* _DATASET EXTRACT_:
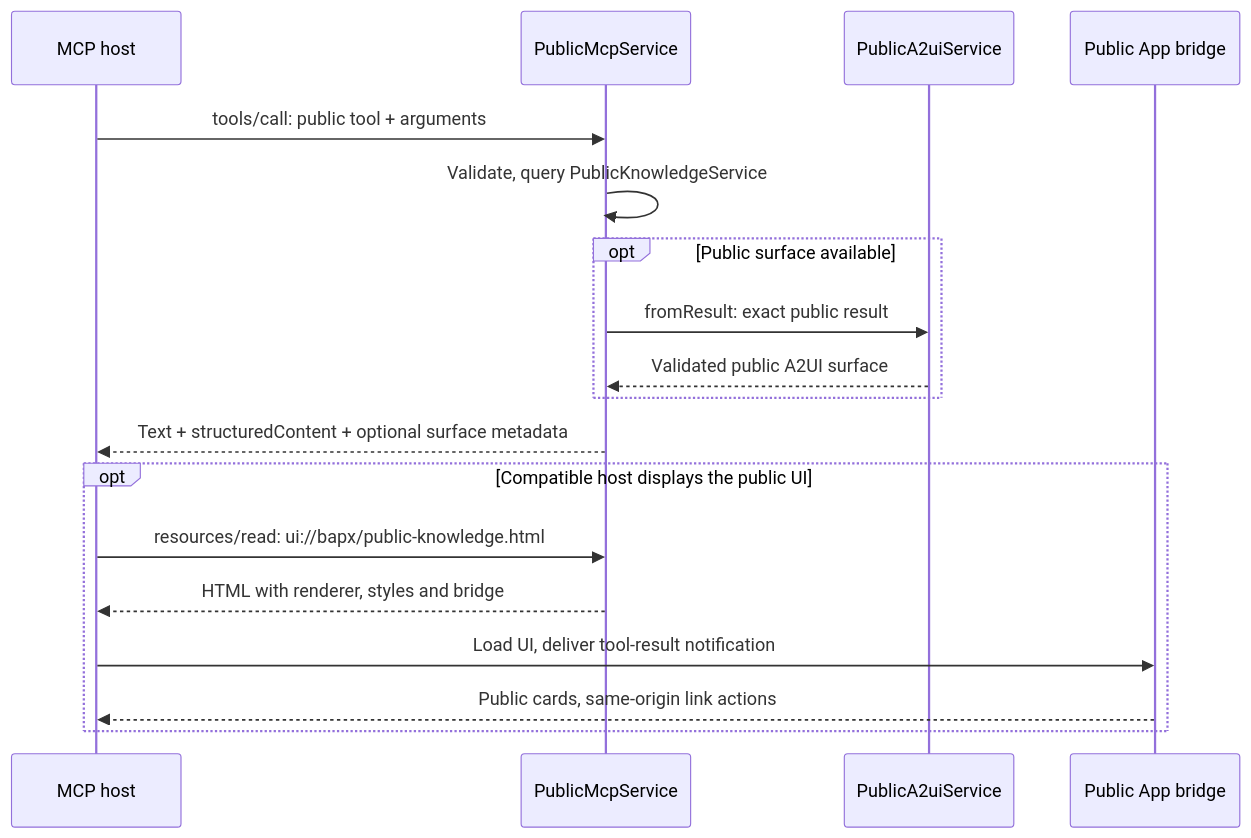
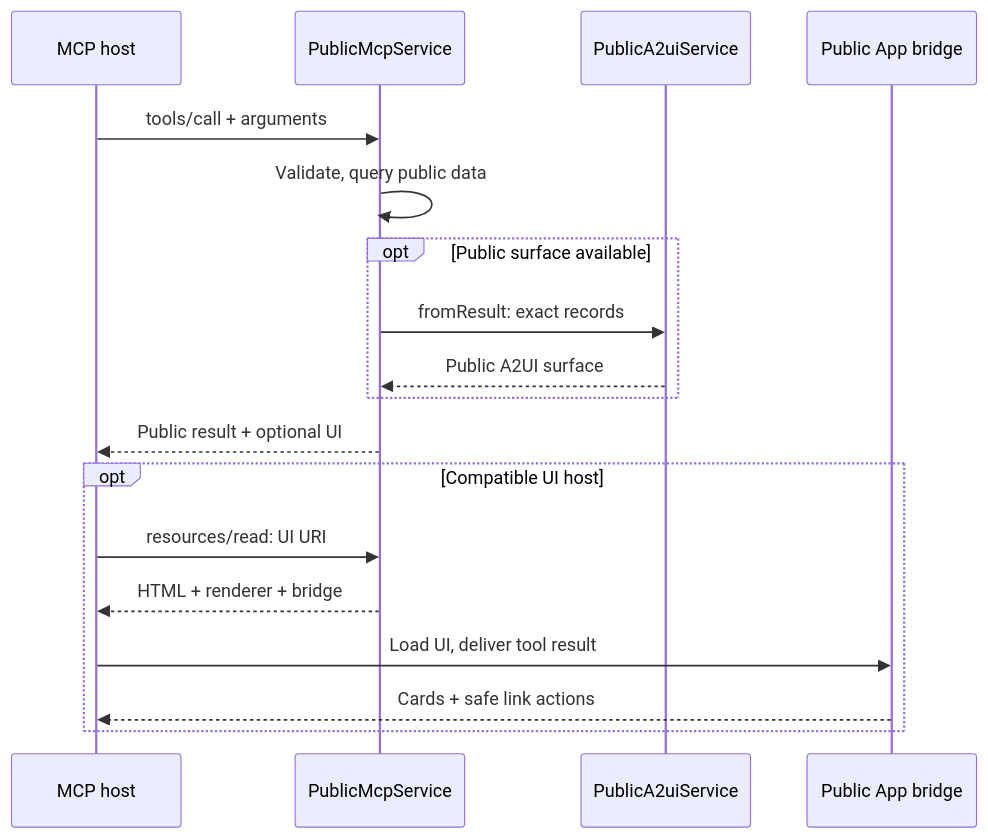
The eighth of 9 diagrams in README.md (bapxmediahub/bapXphpAiBackend), drawn with Mermaid before and after one commit. The commit also changed other lines of this file, not shown here.

Commit message:
docs: shorten sequence labels while preserving source detail

````diff
--- a/README.md
+++ b/README.md
@@ -318,21 +320,21 @@
 ```mermaid
 sequenceDiagram
   participant Host as MCP host
   participant MCP as PublicMcpService
   participant Cards as PublicA2uiService
   participant App as Public App bridge
 
-  Host->>MCP: tools/call: public tool + arguments
-  MCP->>MCP: Validate, query PublicKnowledgeService
+  Host->>MCP: tools/call + arguments
+  MCP->>MCP: Validate, query public data
   opt Public surface available
-    MCP->>Cards: fromResult: exact public result
-    Cards-->>MCP: Validated public A2UI surface
+    MCP->>Cards: fromResult: exact records
+    Cards-->>MCP: Public A2UI surface
   end
-  MCP-->>Host: Text + structuredContent + optional surface metadata
-  opt Compatible host displays the public UI
-    Host->>MCP: resources/read: ui://bapx/public-knowledge.html
-    MCP-->>Host: HTML with renderer, styles and bridge
-    Host->>App: Load UI, deliver tool-result notification
-    App-->>Host: Public cards, same-origin link actions
+  MCP-->>Host: Public result + optional UI
+  opt Compatible UI host
+    Host->>MCP: resources/read: UI URI
+    MCP-->>Host: HTML + renderer + bridge
+    Host->>App: Load UI, deliver tool result
+    App-->>Host: Cards + safe link actions
   end
 ```
````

* _ABOUT THIS TASK_: What is needed is every line from the data above that includes the string "call", copied out.

* _ANSWER SECTION_:
-  Host->>MCP: tools/call: public tool + arguments
+  Host->>MCP: tools/call + arguments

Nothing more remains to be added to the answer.